**TASK DETAILS:** Using the data that follows, give the number of lines in which the word "changed" occurs. Write only the number.

**RECORDS SUPPLIED:**

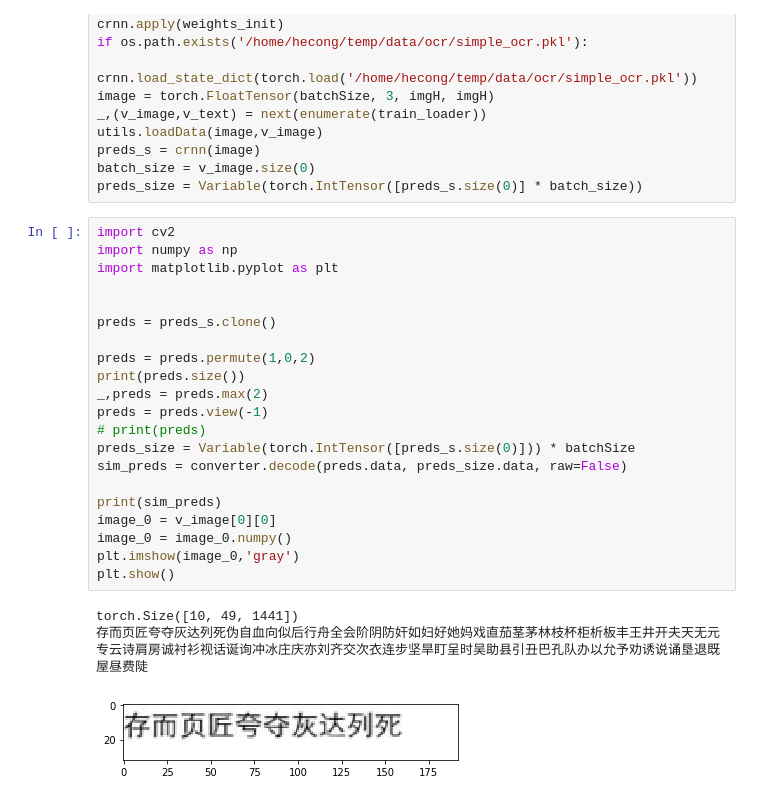
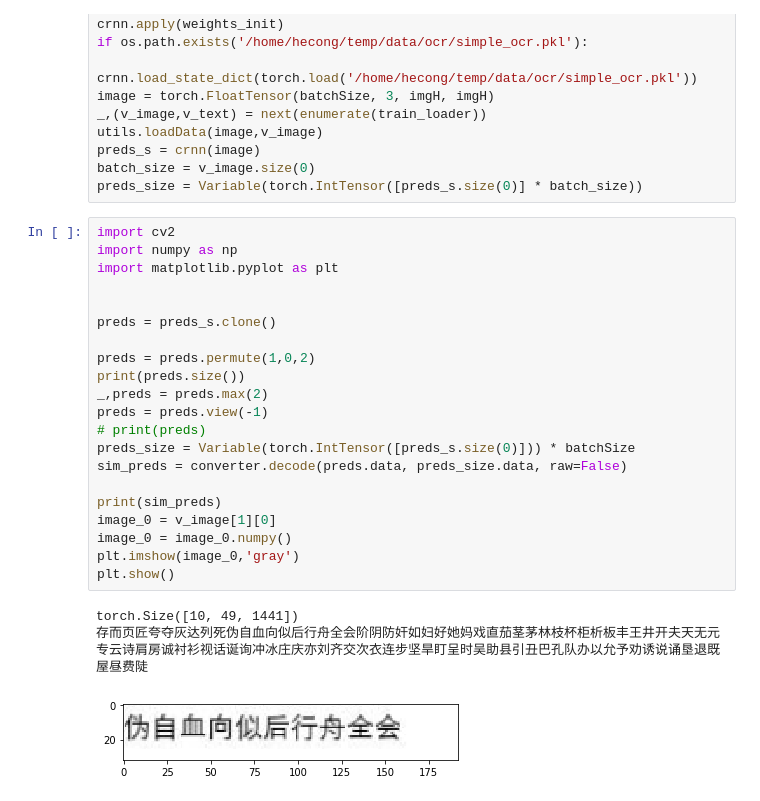
Before and after one commit to hecongziyu/myproject, a Jupyter notebook: OCR/cn ocr.ipynb, the cells around one changed output. Saved outputs shown, nothing was run; the diff lists cells and outputs as text.

```diff
--- a/OCR/cn ocr.ipynb
+++ b/OCR/cn ocr.ipynb
@@ -314,25 +314,25 @@ preds_size = Variable(torch.IntTensor([preds_s.size(0)] * batch_size))
 # %%
 import cv2
 import numpy as np
 import matplotlib.pyplot as plt
 
 
 preds = preds_s.clone()
 
 preds = preds.permute(1,0,2)
 print(preds.size())
 _,preds = preds.max(2)
 preds = preds.view(-1)
 # print(preds)
 preds_size = Variable(torch.IntTensor([preds_s.size(0)])) * batchSize
 sim_preds = converter.decode(preds.data, preds_size.data, raw=False)
 
 print(sim_preds)
-image_0 = v_image[0][0]
+image_0 = v_image[1][0]
 image_0 = image_0.numpy()
 plt.imshow(image_0,'gray')
 plt.show()
 # %% [output]
 torch.Size([10, 49, 1441])
 存而页匠夸夺灰达列死伪自血向似后行舟全会阶阴防奸如妇好她妈戏直茄茎茅林枝杯柜析板丰王井开夫天无元专云诗肩房诚衬衫视话诞询冲冰庄庆亦刘齐交次衣连步坚旱盯呈时吴助县引丑巴孔队办以允予劝诱说诵垦退既屋昼费陡
-[figure, old version]
+[figure, new version]
```
Also changed, not shown: 3 other files.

**ANSWER AREA:** 2